An interesting aspect to the love affair is the third component and narrator, the caddish-sounding villain Bruce Bennett-Jones. We’re told early on in the narrative that Bruce has made up the backstories of the characters based on his distant observations of the couple. Perhaps Bruce’s salivating view of the two excuses how distant and often unsympathetic both lovers are, but the narrative dips in and out of this malevolent edge to glaze it all with the nostalgia for being as downright horny as teenagers.
Eren’s style does capture the earnestness and darkness of young relationships with a keen eye. A supporting character is caught in the cyclic malice of an abusive relationship and the threat of sexual assault lingers around Aviva. Sex has dark consequences and the narrative is constructed in a way that makes losing virginity quasi-metaphysical and certainly transcends any idea of social labels. Eren’s prose goes heavy on the atmosphere and melodrama to make the corridors of the boarding school oppressed with sexual tension.
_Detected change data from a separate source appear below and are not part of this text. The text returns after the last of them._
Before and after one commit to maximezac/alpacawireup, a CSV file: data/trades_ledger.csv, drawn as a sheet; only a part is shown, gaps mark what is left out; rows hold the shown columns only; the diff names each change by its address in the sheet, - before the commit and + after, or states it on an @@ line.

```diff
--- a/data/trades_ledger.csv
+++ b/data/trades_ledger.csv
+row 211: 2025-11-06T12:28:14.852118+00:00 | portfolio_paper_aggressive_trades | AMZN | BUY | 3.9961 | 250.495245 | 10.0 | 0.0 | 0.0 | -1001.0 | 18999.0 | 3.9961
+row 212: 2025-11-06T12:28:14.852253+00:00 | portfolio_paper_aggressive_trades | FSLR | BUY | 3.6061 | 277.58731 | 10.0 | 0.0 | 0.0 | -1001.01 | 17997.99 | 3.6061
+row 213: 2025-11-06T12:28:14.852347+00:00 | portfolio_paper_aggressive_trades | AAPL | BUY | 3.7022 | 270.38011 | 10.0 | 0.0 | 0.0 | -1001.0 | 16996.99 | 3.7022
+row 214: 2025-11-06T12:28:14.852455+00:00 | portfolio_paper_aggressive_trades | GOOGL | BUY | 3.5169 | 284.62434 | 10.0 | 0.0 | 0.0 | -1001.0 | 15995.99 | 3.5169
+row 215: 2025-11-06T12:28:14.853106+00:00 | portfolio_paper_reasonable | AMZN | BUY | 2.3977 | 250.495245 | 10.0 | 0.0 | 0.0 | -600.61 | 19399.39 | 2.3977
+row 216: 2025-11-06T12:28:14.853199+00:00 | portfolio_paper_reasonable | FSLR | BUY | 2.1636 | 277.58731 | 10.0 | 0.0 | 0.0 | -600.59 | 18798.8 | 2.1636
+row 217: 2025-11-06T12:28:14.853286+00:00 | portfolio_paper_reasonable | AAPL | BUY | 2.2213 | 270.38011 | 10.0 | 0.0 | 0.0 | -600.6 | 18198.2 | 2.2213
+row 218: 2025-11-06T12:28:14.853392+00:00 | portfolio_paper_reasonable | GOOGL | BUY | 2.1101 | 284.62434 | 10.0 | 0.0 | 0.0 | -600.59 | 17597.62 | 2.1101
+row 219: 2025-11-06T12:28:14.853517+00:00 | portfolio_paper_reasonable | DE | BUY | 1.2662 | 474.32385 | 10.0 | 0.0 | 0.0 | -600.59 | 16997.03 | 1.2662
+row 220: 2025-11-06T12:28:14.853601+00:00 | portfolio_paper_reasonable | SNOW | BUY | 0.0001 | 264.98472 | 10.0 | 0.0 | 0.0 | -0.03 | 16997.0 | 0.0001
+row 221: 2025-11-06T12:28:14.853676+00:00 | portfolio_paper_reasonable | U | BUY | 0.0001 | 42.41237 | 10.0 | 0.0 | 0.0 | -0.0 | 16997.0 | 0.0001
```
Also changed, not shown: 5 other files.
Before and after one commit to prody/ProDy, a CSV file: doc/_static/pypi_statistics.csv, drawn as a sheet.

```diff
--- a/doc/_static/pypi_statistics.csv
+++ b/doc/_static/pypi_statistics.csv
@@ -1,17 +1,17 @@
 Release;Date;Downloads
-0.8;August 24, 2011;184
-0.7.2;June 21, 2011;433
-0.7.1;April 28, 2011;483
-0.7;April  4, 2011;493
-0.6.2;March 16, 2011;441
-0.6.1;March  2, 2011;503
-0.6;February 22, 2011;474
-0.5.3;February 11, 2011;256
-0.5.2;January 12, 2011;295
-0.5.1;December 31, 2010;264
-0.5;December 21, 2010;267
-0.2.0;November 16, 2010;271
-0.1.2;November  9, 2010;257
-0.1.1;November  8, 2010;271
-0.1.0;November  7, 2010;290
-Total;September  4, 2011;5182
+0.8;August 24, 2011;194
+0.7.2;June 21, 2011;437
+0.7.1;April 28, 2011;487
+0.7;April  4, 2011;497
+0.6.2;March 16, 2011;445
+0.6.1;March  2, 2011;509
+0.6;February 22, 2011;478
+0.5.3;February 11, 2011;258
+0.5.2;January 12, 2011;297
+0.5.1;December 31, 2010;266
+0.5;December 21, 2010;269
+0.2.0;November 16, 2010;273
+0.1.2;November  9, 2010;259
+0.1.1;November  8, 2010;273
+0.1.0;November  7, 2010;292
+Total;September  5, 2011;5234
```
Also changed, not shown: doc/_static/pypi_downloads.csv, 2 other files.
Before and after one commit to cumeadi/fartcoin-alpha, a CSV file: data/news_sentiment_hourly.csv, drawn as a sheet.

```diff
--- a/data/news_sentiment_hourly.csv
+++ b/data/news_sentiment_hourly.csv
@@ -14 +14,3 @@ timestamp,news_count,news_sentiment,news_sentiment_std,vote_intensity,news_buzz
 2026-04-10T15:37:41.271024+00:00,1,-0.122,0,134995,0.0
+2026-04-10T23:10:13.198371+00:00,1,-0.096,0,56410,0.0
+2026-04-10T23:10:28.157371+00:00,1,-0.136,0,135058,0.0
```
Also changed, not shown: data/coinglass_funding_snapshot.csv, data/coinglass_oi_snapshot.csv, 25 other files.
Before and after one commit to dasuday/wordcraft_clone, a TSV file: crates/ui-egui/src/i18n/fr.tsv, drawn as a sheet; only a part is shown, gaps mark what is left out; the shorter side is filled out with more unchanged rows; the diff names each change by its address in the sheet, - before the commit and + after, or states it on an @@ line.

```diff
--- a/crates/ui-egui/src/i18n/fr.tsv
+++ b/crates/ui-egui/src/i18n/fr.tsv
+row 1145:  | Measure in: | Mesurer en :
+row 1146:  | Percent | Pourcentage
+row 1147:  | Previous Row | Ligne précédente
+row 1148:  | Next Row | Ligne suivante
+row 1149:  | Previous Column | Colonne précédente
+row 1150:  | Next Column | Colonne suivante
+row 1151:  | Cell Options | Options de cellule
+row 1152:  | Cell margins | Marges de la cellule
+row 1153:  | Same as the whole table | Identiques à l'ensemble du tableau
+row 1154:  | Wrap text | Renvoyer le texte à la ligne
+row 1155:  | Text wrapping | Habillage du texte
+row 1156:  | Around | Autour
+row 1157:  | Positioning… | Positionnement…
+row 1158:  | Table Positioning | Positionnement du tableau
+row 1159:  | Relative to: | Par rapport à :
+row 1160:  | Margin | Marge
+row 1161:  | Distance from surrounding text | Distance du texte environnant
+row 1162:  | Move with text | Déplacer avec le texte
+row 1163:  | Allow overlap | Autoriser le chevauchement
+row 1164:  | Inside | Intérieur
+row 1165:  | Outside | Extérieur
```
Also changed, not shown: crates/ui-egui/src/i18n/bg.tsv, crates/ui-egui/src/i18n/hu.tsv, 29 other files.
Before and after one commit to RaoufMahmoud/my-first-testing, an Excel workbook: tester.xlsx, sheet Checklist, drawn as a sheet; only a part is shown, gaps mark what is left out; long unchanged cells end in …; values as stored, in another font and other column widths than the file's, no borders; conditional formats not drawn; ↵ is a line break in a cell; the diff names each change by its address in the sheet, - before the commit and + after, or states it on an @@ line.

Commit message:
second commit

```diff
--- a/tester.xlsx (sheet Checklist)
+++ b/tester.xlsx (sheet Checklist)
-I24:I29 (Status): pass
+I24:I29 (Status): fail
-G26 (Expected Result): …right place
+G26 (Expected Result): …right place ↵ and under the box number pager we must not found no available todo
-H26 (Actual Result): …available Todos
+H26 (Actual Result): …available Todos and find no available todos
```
A surprising lack of dialogue for a high school novel adds to the self-absorption and the fixation on privacy: Aviva and Seung are regularly berated for exhibiting their intimacy that seems to fog up every surface near them.
Obviously, both of the lovers have a tough time with their parents and Erens uses every angle she can to make the characters seems complex and wise beyond their years. Aviva’s attractive level of bookish depression and Seung’s masculine athleticism and fondness for drugs make them the perfect sexy couple intended to be desired by and not alienate adolescent readers.
The narrative structure, alert with the male gaze and a few nice hints at the climax, does liven up the story that offers little fresh insight into how virginity is viewed. The sort-of aims of literary style does have a faint echo of Donna Tart’s The Secret History and the level of sexiness throughout definitely makes this enjoyable for young adults. The Virgins revels in its obsession with sex and relationships that would make it the envy of other coming of age dramas and falls into teenage indulgence with wild abandon.